From everyday object of around 1750 to today’s designer creations
20 October 2018 – 7 April 2019
The hat is currently experiencing a small renaissance. An ever-increasing number of fashion designers are expanding their collections with hat creations, and artists from around the world are breathing new life into the hat.
This special exhibition takes visitors on a short journey through the history of the hat while also displaying hats from famous modern-day hat designers and artists.
All creations will only be shown in this form at this exhibition in Basel.
Over 100 historical women’s hats, children’s hats, and of course men’s hats represent the fashion trends of the past 200 years. The extraordinary and extravagant creations of the 21st century are represented by over 120 hats designed by 69 artists from 17 countries. This select group of artists includes John Boyd, who worked for Lady Diana, and Stephen Jones – the favorite designer of Rihanna, Katy Perry and Mick Jagger – whose hats are exhibited in prestigious museums all over the world, including the Metropolitan Museum of Art in New York and the Louvre in Paris. To mention just two of the exquisite artist group.
If an outfit’s accessories are the icing on the cake, then the hat is like the cherry on top. It is an extravagant accessory consciously deployed by men and women alike. A hat is sure to stand out immediately and catch the eye. Wearing a hat is a conscious decision made for the purpose of standing out from the crowd. Hence: Hats off to hats!
Of course, hats have also been worn to protect against cold, rain, heat or wind. They were also used as manifestations of certain political stances or indicators of power and affiliation. So a hat is more than just a head covering – it is a message. Throughout history, great significance has been assigned to whose head was uncovered by whom, thus exposing them as vulnerable and powerless. Taking off your hat when greeting someone was originally a sign of respect only afforded to people of higher social standing by those lower in the social order. Members of certain professional groups wore the hats associated with their professions. Examples of this included top hats and bowler hats as well as caps and helmets.
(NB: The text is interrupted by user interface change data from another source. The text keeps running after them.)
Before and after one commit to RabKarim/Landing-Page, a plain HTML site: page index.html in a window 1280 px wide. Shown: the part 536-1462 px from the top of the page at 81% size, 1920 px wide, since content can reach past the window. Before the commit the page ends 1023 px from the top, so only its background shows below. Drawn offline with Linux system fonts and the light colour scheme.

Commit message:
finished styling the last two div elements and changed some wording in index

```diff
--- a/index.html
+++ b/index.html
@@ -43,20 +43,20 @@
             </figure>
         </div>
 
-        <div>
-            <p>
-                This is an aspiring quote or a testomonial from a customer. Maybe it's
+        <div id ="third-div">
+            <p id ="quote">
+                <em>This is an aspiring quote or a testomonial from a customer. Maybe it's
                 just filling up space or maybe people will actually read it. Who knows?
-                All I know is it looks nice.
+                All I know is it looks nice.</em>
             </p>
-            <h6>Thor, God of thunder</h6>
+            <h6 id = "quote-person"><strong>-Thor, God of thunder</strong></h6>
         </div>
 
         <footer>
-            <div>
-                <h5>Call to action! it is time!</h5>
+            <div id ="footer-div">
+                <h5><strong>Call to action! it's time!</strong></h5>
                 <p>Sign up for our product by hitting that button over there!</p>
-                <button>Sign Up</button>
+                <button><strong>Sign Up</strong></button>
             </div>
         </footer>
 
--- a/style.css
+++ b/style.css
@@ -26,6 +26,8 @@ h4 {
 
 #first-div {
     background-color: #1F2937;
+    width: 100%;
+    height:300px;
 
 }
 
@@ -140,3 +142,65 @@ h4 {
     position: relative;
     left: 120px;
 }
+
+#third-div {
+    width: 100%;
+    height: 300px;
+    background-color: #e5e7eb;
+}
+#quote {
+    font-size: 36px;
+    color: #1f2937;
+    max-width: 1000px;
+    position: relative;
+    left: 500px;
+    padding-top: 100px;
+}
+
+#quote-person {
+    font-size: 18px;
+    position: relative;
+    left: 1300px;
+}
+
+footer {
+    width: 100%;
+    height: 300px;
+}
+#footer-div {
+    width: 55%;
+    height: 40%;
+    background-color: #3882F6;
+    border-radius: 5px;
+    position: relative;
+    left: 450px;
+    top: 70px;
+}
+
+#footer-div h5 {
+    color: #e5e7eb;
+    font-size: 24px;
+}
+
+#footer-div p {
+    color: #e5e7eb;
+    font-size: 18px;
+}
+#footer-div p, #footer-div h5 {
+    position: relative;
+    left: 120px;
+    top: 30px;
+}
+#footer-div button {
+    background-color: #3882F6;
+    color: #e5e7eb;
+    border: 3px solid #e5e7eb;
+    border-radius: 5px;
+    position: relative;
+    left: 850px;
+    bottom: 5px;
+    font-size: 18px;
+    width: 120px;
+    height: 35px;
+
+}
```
For women, head coverings had a different function. They indicated, for example, whether a woman was married or single. Married women wore bonnets, which meant something like subject to the man. Women were also expected to keep their hair covered. The wide variety of women’s hats is a result of changing fashions – for example, the small shape of hats, which in 1860/70 were perched atop increasingly larger piles of hair made up of curls and plaits, gave way to true monster hats at the beginning of the 20th century.